■ **WHAT YOU HAVE TO DO**: Check each line of the material for the string "left", and copy the lines that have it.

■ **MATERIAL FOR THIS EXERCISE**:

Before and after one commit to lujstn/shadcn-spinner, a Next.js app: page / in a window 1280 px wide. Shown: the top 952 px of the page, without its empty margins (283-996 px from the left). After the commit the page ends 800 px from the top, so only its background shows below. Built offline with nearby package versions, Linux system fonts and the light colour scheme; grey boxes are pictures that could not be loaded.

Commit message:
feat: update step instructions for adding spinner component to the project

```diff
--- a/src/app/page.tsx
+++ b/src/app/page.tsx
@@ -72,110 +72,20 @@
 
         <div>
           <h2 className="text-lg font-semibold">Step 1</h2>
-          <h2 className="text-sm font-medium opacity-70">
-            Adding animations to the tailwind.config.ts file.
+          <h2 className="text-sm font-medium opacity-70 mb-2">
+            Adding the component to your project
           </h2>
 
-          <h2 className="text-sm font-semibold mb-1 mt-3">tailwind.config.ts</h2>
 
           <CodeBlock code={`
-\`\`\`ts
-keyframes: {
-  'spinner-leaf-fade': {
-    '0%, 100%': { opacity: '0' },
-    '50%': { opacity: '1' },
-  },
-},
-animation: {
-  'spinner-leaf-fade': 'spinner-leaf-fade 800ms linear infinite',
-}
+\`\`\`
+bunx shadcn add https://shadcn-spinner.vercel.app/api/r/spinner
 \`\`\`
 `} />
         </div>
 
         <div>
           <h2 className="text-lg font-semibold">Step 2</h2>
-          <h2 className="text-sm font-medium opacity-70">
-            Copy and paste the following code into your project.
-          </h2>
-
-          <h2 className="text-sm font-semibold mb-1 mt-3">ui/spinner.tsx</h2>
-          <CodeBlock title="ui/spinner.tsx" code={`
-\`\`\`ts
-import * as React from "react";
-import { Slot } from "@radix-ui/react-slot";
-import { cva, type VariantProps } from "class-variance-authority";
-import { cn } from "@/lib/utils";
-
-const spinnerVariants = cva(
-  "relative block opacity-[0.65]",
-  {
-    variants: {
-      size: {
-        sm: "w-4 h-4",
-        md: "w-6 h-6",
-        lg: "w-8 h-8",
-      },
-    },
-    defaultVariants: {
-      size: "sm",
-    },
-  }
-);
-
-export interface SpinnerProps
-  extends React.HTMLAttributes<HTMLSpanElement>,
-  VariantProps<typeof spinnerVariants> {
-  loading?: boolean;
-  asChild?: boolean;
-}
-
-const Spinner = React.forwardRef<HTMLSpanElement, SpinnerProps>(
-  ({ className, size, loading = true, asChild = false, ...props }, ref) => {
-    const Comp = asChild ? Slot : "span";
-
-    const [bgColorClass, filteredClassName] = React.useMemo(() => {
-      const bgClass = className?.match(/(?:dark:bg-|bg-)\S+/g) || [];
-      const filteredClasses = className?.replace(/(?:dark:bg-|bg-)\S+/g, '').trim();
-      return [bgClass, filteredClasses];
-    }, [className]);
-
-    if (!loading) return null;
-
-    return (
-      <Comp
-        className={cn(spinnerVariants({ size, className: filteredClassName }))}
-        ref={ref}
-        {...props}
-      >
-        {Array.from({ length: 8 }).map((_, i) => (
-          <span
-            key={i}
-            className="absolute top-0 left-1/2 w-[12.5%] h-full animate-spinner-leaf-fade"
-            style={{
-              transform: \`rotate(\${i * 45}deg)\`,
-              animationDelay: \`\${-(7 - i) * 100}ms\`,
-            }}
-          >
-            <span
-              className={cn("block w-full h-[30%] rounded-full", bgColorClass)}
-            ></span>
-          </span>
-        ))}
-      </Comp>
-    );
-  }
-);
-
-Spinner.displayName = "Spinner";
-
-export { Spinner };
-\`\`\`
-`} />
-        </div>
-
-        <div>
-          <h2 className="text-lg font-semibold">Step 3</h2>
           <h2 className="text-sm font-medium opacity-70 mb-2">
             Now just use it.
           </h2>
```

■ **THE COMPLETED TASK**:
Before and after one commit to lujstn/shadcn-spinner, a Next.js app: page / in a window 1280 px wide. Shown: the top 952 px of the page, without its empty margins (283-996 px from the left). After the commit the page ends 800 px from the top, so only its background shows below. Built offline with nearby package versions, Linux system fonts and the light colour scheme; grey boxes are pictures that could not be loaded.
-            className="absolute top-0 left-1/2 w-[12.5%] h-full animate-spinner-leaf-fade"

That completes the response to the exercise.